> **YOUR TASK**: Go through the lines below and copy any that hold the string "scheme".

> **Web interface edit records**:
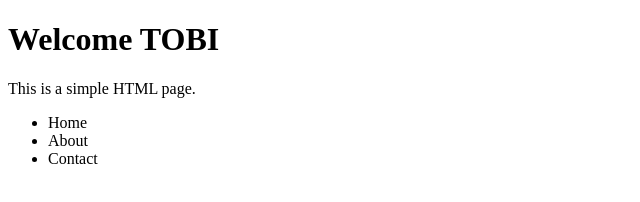
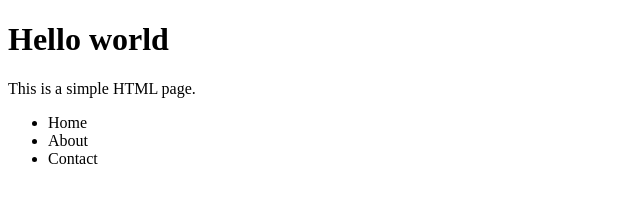
Before and after one commit to valli96/valli96.github.io, a plain HTML site: page index.html in a window 1280 px wide. Shown: the whole page, without its empty margins (0-640 px from the left). Drawn offline with Linux system fonts and the light colour scheme.

Commit message:
Test commit

```diff
--- a/index.html
+++ b/index.html
@@ -4,7 +4,7 @@
   <title>My Website</title>
 </head>
 <body>
-  <h1>Welcome TOBI</h1>
+  <h1>Hello world</h1>
   <p>This is a simple HTML page.</p>
   <ul>
     <li>Home</li>
```
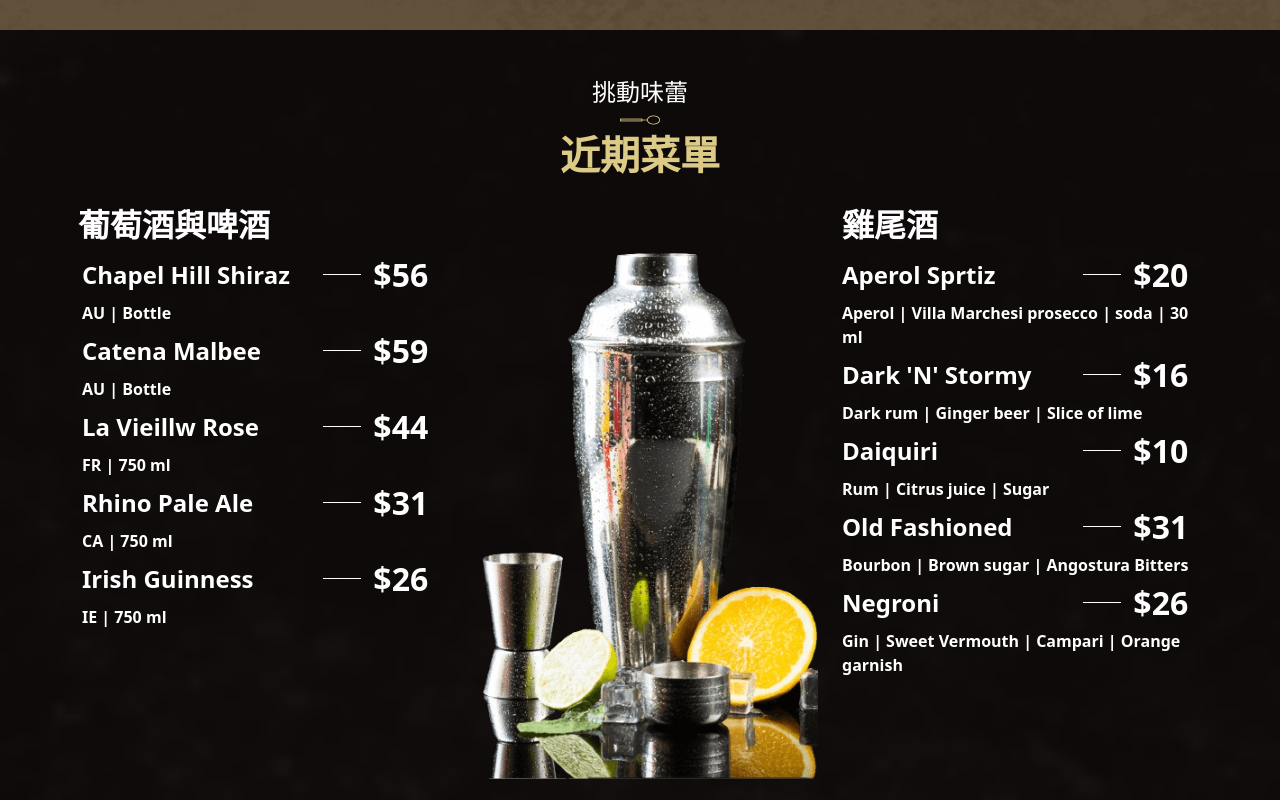
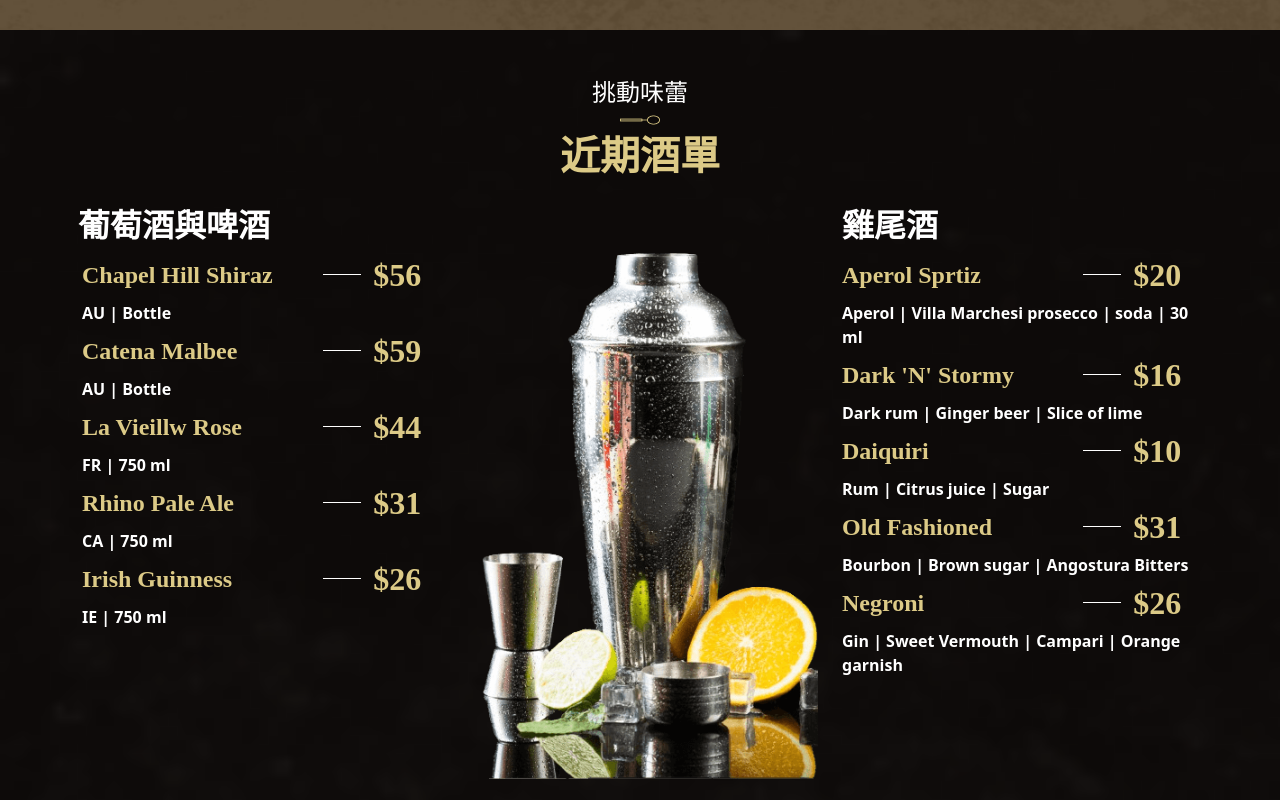
Before and after one commit to andychen-web/gericht, a React (Create React App) app: page / in a window 1280 px wide. Shown: the part 1420-2220 px from the top of the page. Built offline with nearby package versions, Linux system fonts and the light colour scheme; no server answers; a web font is replaced by a local one.

Commit message:
style:更新css class

```diff
--- a/src/components/Awards.jsx
+++ b/src/components/Awards.jsx
@@ -40,7 +40,7 @@ const Awards = () => {
                               />
                             </div>
                             <div className="ps-3">
-                              <span className="golden-text fs-4">
+                              <span className="special-text fs-4 fw-bold">
                                 {awards[index].title}
                               </span>
                               <br />
@@ -61,7 +61,7 @@ const Awards = () => {
                                 />
                               </div>
                               <div className="ps-3">
-                                <span className="golden-text fs-4">
+                                <span className="special-text fs-4 fw-bold">
                                   {awards[index + 1].title}
                                 </span>
                                 <br />
--- a/src/components/Menu.jsx
+++ b/src/components/Menu.jsx
@@ -21,7 +21,7 @@ const Menu = () => {
       <Container className="py-5 d-flex flex-column align-items-center">
         <Row xs={12} md={12} className="pb-3">
           <Col className="d-center flex-column align-items-center">
-            <Title title={"挑動味蕾"} subTitle={"近期菜單"} />
+            <Title title={"挑動味蕾"} subTitle={"近期酒單"} />
           </Col>
         </Row>
         <Row md={12} className="d-flex">
@@ -31,10 +31,10 @@ const Menu = () => {
               <div key={key}>
                 <Row className="d-flex align-items-center">
                   <Col xs={7} md={8} className="py-2">
-                    <div className="fs-4 golden-text">{item.title}</div>
+                    <div className="fs-4 special-text">{item.title}</div>
                   </Col>
                   <Col xs={3} md={2} className="white-line"></Col>
-                  <Col xs={2} md={2} className="golden-text">
+                  <Col xs={2} md={2} className="special-text">
                     {item.price}
                   </Col>
                 </Row>
@@ -58,10 +58,10 @@ const Menu = () => {
               <div key={key}>
                 <Row className="d-flex align-items-center">
                   <Col xs={7} md={8} className="py-2">
-                    <div className="fs-4 golden-text">{item.title}</div>
+                    <div className="fs-4 special-text">{item.title}</div>
                   </Col>
                   <Col xs={3} md={2} className="white-line"></Col>
-                  <Col xs={2} md={2} className="golden-text">
+                  <Col xs={2} md={2} className="special-text">
                     {item.price}
                   </Col>
                 </Row>
```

> **COMPLETED TASK**:
Before and after one commit to valli96/valli96.github.io, a plain HTML site: page index.html in a window 1280 px wide. Shown: the whole page, without its empty margins (0-640 px from the left). Drawn offline with Linux system fonts and the light colour scheme.
Before and after one commit to andychen-web/gericht, a React (Create React App) app: page / in a window 1280 px wide. Shown: the part 1420-2220 px from the top of the page. Built offline with nearby package versions, Linux system fonts and the light colour scheme; no server answers; a web font is replaced by a local one.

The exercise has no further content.